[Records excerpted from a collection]
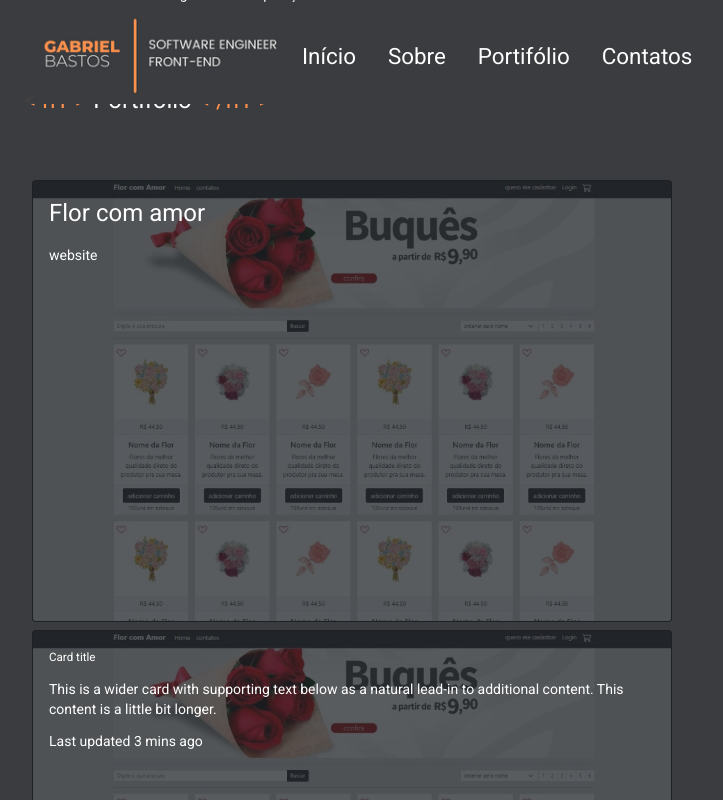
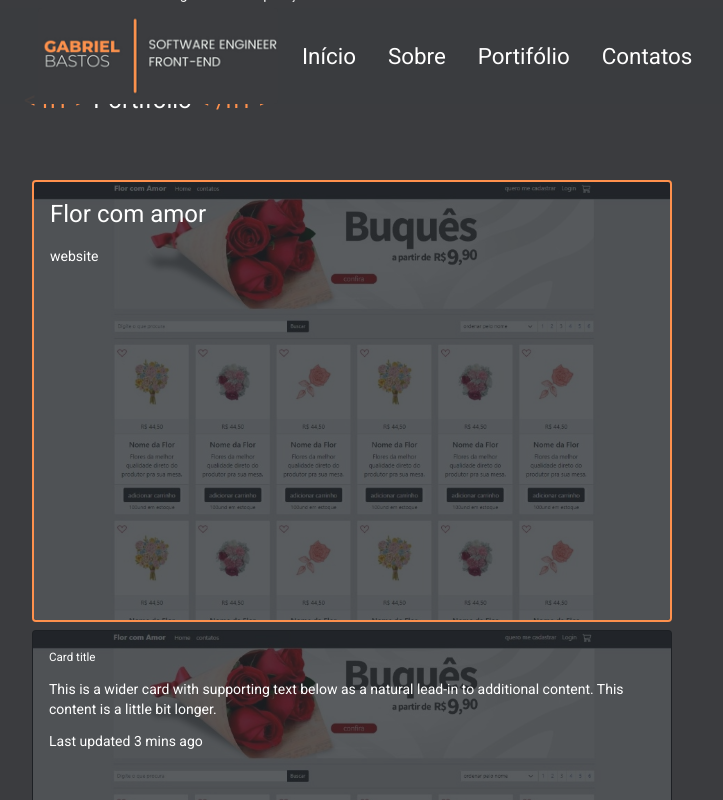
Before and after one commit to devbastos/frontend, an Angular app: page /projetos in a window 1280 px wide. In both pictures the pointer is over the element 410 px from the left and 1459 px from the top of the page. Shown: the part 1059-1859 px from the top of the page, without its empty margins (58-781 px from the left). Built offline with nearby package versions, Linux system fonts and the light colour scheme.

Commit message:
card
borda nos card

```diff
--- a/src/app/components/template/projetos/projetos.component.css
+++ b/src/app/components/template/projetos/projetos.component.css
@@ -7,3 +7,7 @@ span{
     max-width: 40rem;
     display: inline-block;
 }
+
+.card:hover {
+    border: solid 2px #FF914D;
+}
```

...

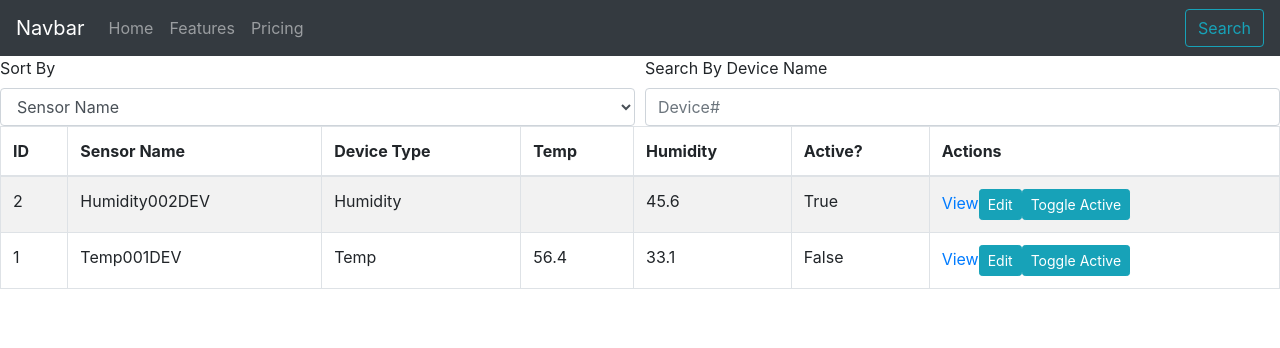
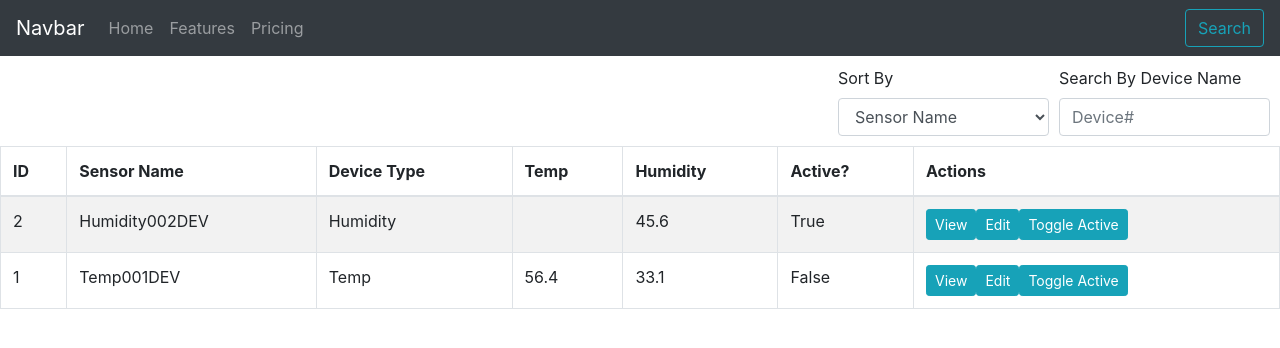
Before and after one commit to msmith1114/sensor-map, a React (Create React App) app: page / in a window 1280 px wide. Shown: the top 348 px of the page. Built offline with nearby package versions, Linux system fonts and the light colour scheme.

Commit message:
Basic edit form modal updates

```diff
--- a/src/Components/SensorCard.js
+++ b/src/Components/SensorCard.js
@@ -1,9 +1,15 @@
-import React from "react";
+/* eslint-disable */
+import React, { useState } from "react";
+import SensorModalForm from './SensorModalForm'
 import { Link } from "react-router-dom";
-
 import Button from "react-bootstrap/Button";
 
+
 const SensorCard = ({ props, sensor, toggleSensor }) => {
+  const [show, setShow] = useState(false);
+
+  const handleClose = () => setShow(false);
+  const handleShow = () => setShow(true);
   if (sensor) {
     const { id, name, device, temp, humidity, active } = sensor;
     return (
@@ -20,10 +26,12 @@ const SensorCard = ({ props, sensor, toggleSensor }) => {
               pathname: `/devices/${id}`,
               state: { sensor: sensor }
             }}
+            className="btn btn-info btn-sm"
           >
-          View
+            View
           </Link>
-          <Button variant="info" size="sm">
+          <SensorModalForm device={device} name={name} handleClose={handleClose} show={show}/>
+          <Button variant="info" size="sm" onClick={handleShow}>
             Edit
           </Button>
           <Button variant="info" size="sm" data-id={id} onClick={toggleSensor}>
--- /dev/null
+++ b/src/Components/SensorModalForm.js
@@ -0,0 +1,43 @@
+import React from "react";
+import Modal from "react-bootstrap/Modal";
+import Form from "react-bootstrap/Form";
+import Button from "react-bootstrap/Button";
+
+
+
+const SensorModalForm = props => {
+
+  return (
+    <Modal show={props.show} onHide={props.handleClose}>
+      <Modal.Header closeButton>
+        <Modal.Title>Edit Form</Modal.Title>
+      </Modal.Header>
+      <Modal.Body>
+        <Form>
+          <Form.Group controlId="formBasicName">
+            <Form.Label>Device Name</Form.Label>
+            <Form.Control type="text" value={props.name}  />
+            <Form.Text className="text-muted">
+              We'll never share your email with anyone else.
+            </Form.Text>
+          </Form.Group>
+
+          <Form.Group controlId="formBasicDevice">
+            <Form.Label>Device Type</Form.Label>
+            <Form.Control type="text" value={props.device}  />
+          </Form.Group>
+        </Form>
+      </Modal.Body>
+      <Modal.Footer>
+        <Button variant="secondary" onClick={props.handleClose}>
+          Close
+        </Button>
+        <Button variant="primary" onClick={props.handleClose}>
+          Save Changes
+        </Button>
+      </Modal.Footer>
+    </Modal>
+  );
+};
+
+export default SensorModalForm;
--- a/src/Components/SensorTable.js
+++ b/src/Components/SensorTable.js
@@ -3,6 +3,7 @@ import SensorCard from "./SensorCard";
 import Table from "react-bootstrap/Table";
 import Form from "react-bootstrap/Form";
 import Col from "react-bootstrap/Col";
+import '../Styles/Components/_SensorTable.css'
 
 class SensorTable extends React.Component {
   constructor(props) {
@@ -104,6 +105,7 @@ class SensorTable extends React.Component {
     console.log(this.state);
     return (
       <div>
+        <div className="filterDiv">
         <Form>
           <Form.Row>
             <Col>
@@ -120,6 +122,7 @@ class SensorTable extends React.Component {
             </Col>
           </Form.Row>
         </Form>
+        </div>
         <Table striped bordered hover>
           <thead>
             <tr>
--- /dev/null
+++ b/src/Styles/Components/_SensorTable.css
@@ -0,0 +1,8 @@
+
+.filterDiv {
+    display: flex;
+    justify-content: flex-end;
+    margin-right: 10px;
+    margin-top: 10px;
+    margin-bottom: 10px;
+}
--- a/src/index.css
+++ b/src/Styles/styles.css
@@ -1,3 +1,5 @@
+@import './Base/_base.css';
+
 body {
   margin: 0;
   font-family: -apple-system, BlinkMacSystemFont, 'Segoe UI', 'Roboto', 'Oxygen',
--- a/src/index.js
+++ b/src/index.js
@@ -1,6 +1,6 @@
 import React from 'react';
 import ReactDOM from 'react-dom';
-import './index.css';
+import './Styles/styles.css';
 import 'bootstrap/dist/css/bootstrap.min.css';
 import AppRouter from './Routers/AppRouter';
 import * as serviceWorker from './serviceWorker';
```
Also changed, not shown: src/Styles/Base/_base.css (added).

...

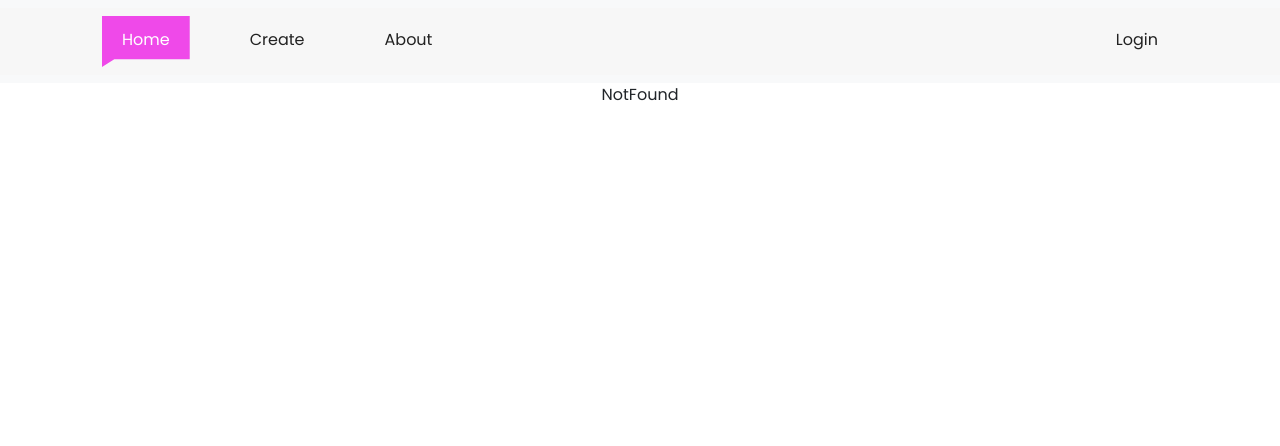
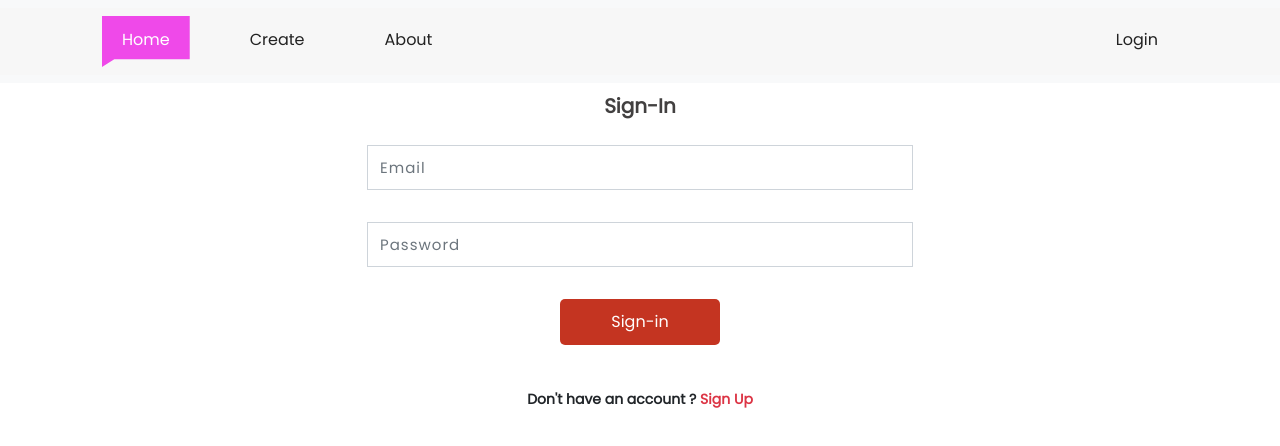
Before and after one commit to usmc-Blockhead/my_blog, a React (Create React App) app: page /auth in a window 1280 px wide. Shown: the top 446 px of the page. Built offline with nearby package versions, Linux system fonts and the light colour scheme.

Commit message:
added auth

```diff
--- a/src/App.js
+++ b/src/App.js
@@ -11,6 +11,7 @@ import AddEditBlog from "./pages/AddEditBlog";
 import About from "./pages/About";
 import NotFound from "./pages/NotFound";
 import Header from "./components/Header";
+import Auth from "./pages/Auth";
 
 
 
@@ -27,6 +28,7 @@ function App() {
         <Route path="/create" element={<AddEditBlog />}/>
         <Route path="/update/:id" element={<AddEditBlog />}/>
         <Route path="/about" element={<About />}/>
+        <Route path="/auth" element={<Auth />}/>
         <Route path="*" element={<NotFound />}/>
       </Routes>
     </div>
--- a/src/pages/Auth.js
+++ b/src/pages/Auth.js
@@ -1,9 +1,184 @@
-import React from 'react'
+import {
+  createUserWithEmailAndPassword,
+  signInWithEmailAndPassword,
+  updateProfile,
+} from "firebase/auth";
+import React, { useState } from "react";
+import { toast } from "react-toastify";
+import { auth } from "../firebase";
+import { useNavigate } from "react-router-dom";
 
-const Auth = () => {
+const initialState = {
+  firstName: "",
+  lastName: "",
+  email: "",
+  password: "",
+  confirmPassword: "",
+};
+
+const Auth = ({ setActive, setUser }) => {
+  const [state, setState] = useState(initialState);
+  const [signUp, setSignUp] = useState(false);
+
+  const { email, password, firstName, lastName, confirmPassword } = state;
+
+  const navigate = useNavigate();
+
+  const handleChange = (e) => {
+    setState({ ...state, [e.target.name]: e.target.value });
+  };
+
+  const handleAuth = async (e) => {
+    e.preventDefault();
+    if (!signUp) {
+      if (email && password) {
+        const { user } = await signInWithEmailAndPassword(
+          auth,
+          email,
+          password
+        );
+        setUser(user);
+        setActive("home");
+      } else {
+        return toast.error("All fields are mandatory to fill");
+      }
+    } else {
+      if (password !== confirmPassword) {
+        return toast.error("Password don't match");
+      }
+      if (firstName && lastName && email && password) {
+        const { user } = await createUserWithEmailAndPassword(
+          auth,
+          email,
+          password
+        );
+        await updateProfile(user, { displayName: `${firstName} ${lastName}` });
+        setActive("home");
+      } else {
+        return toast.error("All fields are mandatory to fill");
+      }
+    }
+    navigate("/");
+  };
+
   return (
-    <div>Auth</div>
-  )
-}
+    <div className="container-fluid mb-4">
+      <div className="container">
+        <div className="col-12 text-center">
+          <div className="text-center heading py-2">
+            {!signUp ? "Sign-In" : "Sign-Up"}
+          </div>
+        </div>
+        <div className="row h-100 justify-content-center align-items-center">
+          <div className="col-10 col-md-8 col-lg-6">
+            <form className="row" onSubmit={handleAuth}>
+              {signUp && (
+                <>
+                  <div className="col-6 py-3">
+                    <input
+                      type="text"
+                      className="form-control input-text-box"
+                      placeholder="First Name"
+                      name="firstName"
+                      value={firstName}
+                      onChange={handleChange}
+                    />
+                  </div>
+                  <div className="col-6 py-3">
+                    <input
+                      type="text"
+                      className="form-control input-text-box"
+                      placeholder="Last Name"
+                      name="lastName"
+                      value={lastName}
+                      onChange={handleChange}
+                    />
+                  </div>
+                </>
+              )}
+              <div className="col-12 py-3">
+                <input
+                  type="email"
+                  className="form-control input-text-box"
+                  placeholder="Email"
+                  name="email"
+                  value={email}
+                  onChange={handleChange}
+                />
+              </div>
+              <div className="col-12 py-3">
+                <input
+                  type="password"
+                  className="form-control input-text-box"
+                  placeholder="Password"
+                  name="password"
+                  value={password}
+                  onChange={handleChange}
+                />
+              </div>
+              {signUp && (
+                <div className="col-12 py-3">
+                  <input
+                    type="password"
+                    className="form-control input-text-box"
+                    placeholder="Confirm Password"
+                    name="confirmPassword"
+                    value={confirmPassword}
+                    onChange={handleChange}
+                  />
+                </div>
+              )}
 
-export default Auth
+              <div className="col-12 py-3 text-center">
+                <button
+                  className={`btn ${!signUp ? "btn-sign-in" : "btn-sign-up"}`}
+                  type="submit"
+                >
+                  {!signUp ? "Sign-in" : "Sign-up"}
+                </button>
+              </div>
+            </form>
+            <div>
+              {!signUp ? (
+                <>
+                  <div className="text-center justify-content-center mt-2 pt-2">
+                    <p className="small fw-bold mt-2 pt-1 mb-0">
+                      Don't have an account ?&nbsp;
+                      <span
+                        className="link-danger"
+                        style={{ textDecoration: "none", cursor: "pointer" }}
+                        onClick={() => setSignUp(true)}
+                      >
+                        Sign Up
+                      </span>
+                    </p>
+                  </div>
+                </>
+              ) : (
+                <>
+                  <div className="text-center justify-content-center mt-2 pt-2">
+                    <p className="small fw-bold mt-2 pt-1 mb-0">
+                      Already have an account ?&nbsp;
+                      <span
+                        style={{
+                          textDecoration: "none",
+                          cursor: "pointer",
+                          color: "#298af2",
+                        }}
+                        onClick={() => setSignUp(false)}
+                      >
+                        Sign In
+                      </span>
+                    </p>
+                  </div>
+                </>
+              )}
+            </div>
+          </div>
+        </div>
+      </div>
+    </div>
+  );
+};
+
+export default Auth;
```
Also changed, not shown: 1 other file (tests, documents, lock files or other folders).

PROMPT | Go through the entries and copy each line holding the string "pointer".

ANSWER SECTION |
Before and after one commit to devbastos/frontend, an Angular app: page /projetos in a window 1280 px wide. In both pictures the pointer is over the element 410 px from the left and 1459 px from the top of the page. Shown: the part 1059-1859 px from the top of the page, without its empty margins (58-781 px from the left). Built offline with nearby package versions, Linux system fonts and the light colour scheme.
+                        style={{ textDecoration: "none", cursor: "pointer" }}
+                          cursor: "pointer",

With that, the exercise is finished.